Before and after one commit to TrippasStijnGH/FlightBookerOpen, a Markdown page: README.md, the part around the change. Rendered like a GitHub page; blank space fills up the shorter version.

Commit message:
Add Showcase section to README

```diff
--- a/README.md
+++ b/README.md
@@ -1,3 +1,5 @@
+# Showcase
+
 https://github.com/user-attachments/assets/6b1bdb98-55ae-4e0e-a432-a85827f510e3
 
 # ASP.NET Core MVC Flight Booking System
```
_ _ _ _
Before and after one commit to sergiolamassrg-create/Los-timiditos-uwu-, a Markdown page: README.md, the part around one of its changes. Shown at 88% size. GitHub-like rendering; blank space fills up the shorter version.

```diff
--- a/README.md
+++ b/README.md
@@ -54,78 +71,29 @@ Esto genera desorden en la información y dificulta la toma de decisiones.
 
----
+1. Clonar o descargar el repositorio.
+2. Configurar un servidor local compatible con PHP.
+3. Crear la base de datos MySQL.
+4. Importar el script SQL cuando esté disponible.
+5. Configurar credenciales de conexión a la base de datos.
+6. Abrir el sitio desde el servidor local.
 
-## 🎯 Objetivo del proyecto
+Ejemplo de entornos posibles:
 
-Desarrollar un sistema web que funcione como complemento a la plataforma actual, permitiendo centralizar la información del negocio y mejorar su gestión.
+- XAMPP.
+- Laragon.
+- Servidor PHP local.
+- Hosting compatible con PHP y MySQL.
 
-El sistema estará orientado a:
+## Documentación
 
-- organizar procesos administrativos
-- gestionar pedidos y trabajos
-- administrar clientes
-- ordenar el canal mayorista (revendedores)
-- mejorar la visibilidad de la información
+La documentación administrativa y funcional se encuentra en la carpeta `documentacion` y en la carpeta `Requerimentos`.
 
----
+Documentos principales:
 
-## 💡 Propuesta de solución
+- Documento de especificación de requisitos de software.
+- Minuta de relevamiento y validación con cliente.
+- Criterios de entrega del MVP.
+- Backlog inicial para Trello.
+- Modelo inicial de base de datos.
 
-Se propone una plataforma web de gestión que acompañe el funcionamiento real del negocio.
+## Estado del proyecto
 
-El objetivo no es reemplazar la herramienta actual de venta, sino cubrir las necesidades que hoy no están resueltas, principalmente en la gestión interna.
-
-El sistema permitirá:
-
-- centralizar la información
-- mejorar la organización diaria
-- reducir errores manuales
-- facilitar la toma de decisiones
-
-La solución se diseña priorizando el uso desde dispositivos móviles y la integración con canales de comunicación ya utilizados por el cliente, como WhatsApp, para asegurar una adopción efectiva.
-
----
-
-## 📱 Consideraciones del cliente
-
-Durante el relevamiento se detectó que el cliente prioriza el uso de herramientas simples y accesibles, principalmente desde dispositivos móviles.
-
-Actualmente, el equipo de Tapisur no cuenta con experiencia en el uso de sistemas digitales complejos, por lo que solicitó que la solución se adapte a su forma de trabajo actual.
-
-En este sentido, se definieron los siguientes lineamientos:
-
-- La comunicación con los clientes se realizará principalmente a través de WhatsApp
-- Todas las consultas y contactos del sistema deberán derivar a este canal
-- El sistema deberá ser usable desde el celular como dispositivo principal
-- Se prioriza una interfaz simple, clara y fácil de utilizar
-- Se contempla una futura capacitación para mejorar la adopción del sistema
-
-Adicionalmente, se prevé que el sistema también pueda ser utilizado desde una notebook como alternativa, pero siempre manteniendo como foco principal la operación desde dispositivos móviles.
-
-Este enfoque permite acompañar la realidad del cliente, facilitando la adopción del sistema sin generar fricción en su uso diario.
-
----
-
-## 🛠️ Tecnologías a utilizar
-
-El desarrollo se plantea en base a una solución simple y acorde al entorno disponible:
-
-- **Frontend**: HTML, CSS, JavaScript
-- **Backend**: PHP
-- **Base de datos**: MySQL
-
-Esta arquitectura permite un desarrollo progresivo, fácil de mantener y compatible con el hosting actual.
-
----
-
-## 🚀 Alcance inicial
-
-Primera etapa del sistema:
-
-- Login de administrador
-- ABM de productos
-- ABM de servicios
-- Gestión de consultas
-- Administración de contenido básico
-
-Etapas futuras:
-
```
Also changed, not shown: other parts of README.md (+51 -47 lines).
_ _ _ _
> _WHAT THIS TASK INVOLVES_
Your task is to list each line of the records with the word "datos".

> _EXERCISE RESULT_
+3. Crear la base de datos MySQL.
+5. Configurar credenciales de conexión a la base de datos.
+- Modelo inicial de base de datos.
-- **Base de datos**: MySQL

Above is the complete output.